Public Order Management Act, 2013 (Act 9 of 2013)

Date of assent: 
02 October 2013
Commencement date: 
20 November 2013

Issue Addressed:

The Act, often called the “POM Act,” was proposed in 2009 and approved by a parliament controlled by President Yoweri Museveni’s National Resistance Movement (NRM). The main goal of the Act was protecting public order and maintaining safety. The Act itself states that its underlying principle is to “regulate the exercise of the freedom to assemble and to demonstrate together with others peacefully and unarmed and to petition in accordance with Articles 29(1)d and 43 of the Constitution.” Supporters and the police said that it was practical and necessary to prevent protests from turning violent, disrupting businesses, or resulting in death. The Prime Minister Amama Mbabazi added that the Act restricted the police from infringing on peoples’ fundamental human rights. However, some hypothesized that the Act was really intended to stifle the freedoms of association and expression and undermine civil society work.

Summary of the Act

The Act sets out the process in which public meetings must be organised and held. organisers have to submit notice of and information about a meeting or assembly to the police between 3 and 15 days before a public meeting. Meetings can only take place from 7 a.m. to 7 p.m. Members of the public need permission to enter restricted places including Parliament, the State House, State Lodges, international airports, and the courts.

It is an offense to hold a public meeting without meeting the notice and approval requirements first, or if the details of the event differ from those specified in the notice.

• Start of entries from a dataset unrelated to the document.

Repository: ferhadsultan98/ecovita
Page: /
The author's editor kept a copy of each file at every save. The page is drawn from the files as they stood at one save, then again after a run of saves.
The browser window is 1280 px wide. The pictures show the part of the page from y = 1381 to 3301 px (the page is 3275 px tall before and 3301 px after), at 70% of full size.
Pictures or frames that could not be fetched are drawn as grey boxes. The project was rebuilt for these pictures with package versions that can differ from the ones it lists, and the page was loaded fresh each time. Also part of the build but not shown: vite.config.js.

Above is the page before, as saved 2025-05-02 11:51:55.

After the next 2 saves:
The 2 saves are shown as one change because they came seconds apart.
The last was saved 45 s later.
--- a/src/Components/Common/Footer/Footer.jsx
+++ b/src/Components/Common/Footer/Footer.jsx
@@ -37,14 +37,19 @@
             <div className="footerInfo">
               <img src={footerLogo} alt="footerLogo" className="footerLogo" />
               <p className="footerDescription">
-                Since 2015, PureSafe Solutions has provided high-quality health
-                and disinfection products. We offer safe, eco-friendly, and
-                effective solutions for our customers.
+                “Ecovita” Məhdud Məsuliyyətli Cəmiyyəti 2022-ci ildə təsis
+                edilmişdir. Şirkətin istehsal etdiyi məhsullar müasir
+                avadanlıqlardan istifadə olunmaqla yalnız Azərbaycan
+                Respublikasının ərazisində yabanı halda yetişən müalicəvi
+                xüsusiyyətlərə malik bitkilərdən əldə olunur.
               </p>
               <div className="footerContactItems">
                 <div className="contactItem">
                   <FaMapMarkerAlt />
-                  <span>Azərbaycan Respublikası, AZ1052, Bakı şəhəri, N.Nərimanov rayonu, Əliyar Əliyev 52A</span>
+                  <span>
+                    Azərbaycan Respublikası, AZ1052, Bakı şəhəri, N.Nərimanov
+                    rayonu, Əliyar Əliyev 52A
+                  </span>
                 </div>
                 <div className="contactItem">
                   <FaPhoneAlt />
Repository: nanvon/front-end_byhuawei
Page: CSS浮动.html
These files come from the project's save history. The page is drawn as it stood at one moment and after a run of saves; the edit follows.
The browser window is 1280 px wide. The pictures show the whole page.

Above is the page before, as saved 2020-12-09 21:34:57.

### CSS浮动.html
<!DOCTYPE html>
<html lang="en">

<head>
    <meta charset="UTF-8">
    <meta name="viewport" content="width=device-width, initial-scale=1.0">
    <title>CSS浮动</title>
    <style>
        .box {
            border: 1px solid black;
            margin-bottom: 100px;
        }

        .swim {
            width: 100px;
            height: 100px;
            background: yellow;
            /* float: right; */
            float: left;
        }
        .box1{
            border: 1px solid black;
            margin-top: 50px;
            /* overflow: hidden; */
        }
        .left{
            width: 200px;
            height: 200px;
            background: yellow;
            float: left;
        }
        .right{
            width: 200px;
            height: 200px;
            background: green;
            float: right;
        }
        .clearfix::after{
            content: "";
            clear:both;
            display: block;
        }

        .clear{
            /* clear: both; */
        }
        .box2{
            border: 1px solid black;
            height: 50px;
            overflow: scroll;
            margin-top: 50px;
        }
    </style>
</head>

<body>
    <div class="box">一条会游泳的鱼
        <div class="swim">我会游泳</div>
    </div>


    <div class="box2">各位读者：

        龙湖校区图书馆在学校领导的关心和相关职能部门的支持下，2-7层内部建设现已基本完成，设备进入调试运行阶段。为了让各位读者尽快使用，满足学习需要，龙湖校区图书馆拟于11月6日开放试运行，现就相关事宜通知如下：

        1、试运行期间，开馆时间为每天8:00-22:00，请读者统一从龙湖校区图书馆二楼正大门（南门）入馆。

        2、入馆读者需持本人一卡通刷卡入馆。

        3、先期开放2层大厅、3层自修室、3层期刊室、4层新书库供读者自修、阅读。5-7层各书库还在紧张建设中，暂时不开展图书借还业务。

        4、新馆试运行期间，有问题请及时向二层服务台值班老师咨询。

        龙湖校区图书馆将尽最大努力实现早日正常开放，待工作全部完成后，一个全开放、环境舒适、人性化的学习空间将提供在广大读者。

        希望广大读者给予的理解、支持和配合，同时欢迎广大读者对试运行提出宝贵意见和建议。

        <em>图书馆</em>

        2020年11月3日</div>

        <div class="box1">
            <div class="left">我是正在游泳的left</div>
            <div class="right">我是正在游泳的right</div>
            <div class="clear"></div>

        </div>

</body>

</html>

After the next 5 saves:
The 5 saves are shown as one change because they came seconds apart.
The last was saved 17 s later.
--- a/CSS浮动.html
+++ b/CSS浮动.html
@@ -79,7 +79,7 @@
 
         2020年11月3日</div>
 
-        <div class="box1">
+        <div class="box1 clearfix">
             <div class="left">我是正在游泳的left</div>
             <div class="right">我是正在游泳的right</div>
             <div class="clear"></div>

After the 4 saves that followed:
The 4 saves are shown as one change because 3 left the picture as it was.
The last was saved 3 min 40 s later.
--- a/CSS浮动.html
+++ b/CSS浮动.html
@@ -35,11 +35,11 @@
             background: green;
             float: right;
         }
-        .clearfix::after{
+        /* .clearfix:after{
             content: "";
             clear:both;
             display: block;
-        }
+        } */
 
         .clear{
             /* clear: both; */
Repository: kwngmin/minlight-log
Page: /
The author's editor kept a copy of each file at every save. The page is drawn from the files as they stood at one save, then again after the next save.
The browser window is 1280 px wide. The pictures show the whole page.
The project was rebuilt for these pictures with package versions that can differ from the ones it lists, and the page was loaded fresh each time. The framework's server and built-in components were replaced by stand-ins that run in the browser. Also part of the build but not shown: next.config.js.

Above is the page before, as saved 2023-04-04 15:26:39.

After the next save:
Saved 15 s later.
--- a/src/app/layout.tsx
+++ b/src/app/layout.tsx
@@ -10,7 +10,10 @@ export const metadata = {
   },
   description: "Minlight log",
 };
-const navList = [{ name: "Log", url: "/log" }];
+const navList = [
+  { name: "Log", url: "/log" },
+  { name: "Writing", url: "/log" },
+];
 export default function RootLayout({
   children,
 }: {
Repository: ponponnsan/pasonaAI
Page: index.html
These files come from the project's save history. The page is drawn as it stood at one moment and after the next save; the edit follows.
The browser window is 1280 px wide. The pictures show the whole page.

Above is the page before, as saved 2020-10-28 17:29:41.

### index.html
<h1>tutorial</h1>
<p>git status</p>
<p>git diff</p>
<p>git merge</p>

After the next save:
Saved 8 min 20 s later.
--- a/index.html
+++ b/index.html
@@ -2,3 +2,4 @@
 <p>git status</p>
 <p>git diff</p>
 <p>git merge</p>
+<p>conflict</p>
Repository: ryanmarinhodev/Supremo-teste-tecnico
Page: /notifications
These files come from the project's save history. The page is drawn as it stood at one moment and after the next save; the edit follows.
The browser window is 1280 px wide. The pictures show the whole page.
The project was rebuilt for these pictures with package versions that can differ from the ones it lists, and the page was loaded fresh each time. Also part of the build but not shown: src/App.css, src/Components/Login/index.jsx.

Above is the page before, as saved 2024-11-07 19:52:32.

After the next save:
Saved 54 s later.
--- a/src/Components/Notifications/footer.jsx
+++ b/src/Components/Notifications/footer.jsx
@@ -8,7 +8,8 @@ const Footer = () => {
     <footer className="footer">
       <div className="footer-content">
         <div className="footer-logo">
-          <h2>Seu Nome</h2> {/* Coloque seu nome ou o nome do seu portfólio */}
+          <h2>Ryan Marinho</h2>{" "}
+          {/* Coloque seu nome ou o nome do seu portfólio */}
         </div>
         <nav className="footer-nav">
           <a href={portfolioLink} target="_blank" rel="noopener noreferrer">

The police have 48 hours to respond to public meeting requests with either approval or disapproval of the public meeting. They may deny permission to hold the meeting if there is another public meeting at that time and location, or the venue would be unsuitable for purposes of crowd control, or if the meeting would interfere with lawful business. Police may also disperse spontaneous public meetings where another meeting is taking place at the same venue, the venue is unsuitable, or it will interfere with lawful business. The police are responsible for providing security to participants and other members of the public, ensuring fairness and equal treatment of parties by giving consistent responses to similar requests, carrying out risk assessments, identifying an appropriate traffic plan, directing traffic, and dispersing defiant or unruly crowds. Organisers are responsible for making sure participants adhere to the required criteria and assembly plan, cooperating with police, ensuring that statements made to the public do not conflict with any law, and ensuring the meeting ends by 7:00 p.m.

Breaking the law comes with prison time, with maximums ranging from one to two years, and/or a monetary fine.


Parliament passed the Public Order Management Act despite “fierce criticism from religious leaders, opposition MPs and the public as well as rights groups.” President Museveni's supporters and police claimed the bill was a practical measure to prevent protests from becoming violent or disrupting businesses.

The POM Act gives police tremendous authority and discretion. It also creates hurdles that organisers must overcome before holding public meetings, including planning in advance, providing all the relevant information to officers, and making sure the gathering stays on course. Furthermore, the 7 a.m. to 7 p.m. time limit is strict. The Act also limits access to important government zones where people would be likely to want to protest. Although the Act requires permission to be given fairly, there is room for abuse of power and targeting of disfavoured groups. For example, reports show that opposition leader Kizza Besigye was arrested multiple times for trying to organise protests about the cost of living. Ugandan police also arrested another opposition politician, Bobi Wine, firing teargas at supporters at his rally. He then faced charges for violating the Act.

In 2020, Uganda’s Constitutional Court nullified part of the Act. The Court declared Section 8, which gave the Inspector General of Police power to prevent or stop public gatherings, illegal and unconstitutional. Justice Cheborion Barishaki ruled that the Section violated Article 43(2)(c) of Uganda’s Constitution which requires that limitations on rights and freedoms be acceptable and demonstrably justifiable. He stated that police do not know what protests may or may not result in breach of peace, so gatherings should not need permission beforehand provided they are peaceful, and police should simply deploy personnel to make sure the gathering remains peaceful. However, there was some disagreement over the meaning of the decision and whether the entire Act was void, or just Section 8.  Deprose Muchena, Amnesty International’s Director for East and Southern Africa, called for Parliament to repeal the rest of the law.

Amanda Baird